Pages

Wednesday, 16 March 2011

Day Five

Dear Friends
It's been a difficult day.

At 11 am the prime minister announced that in additon to the20 km evacuation area,  people inside a 30km limit had to stay indoors.(Koriyama is 56 kms away ) We had a meeting at noon and decided to keep going.I was very unsure. Rumours were flying thick and fast. Companiesclosing and staff being sent home. We obviously needed a policy and I wasn'tsure what it was. I phoned my friend Sakai-san. I couldn't getthrough but he kindly rang me straight back. He put me right.Don't panic, Follow overnment instructions. Koriyama is not yetaffected. All his staff were working (system engineers). At times likethis you have to see what you can do to help, not run away.

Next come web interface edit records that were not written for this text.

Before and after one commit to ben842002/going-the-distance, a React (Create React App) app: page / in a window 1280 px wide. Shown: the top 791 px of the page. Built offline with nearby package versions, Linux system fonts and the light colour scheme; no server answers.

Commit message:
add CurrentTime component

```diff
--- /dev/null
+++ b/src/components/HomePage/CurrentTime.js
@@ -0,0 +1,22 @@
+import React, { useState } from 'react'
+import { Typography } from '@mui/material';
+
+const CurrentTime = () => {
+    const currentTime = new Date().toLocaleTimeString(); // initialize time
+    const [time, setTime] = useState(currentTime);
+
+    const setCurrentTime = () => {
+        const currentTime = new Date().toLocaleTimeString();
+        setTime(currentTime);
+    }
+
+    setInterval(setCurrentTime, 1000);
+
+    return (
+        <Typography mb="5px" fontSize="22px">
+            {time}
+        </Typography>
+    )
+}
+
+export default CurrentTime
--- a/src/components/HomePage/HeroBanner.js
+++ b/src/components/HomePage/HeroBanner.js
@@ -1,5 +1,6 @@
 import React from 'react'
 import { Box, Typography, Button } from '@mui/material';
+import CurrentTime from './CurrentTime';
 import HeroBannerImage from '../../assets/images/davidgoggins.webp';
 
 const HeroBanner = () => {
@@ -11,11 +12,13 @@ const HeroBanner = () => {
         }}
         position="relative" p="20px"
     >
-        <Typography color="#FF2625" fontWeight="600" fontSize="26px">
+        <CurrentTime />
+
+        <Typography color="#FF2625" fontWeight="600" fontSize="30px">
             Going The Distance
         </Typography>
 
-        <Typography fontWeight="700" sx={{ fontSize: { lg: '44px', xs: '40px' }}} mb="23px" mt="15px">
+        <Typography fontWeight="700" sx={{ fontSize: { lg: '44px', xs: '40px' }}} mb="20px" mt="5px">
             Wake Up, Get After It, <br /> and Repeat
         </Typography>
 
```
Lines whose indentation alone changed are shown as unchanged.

So we had a policy. We made a flyer saying that we were supplyingessential goods and would keep going as long as we could but thatanyone was free to take paid leave if they wanted. We made up agoody bag of masks, sticky tape and drinks for everyone. Inessentialstaff were sent home. It seemed to do the trick and things really startedto happen from then. We had a visit from Rengo, the company that is buyingus out very soon. Their state of the art factory is damaged and closed.Could we make 50,000 cases for a noodle maker in Koriyama? I looked atthe order and it's for yakisoba and udon, all the stuff that's needed right now.Then Oji want us to make sheet for them. These are the two biggest companiesin the country and we're helping them out! So we have a full day's work  tomorrow,and I think enough staff. (We lent a car to one guy to share with the guy who didn'tknow how to catch a bus.)

But it's a fine line I'm treading. The government reassures us that the doses of radiationare minimal but traces have been found as far away as Tokyo.. It's one thing to begung ho and think you are helping the relief effort but the stakes are high in terms ofhuman health. TV footage of people panicking and driving out of the prefecturedon't help.

In the morning I went over to my apartment and removed the rest of my food store.As some of you will know for the past couple of years I have spent very happy timeswith a wonderful group of people planting and harvesting rice. Last October I bought30 kg of brown rice and there is still about 20 kg left. So I'm not short of food! I'd alsostockpiled bottled water so I am well prepared. Half the rice is at the company andhalf here so I will not starve howver long the duration. There's nothing much in the shops,the shelves are empty, All I could see were sweets, some biscuits and  ice cream! Too cold I guess for ice cream.

After the scare about radiation and the rain that started to fall in the afternoon, I decidedto drive home. We've had more minor tremours but no big ones today.Sorry, I take that back. We've just had a big one, Force 4.

BTW the radiation checks you are seeing in Koriyama and Nihonmatsu are for people who have been evacuated. Koriyama is one of the reception centres.

There isn't much time to think of the wider effects of all this but my heart goes out tothe farmers. Fukushima was just getting going in selling it's rice to China. Did you knowthere are 100 million Chinese with an income of more than 300,000 GBP/year? And even though it'sfour times the price of Chinese rice these people were prepared to buy Japanese rice as ittastes good and is safe. After years of paying farmers not to grow rice at last it seemed likethey might get a decent price and a decent living. But what of the Fukushima brand now? In tatters,

I feel very lucky to be in this solid, comfortable house (even though there's no running water )and I feel safe. I'll rest now for another tough day tomorrow.
Good night
Anne

No comments:

Post a Comment

Post a Comment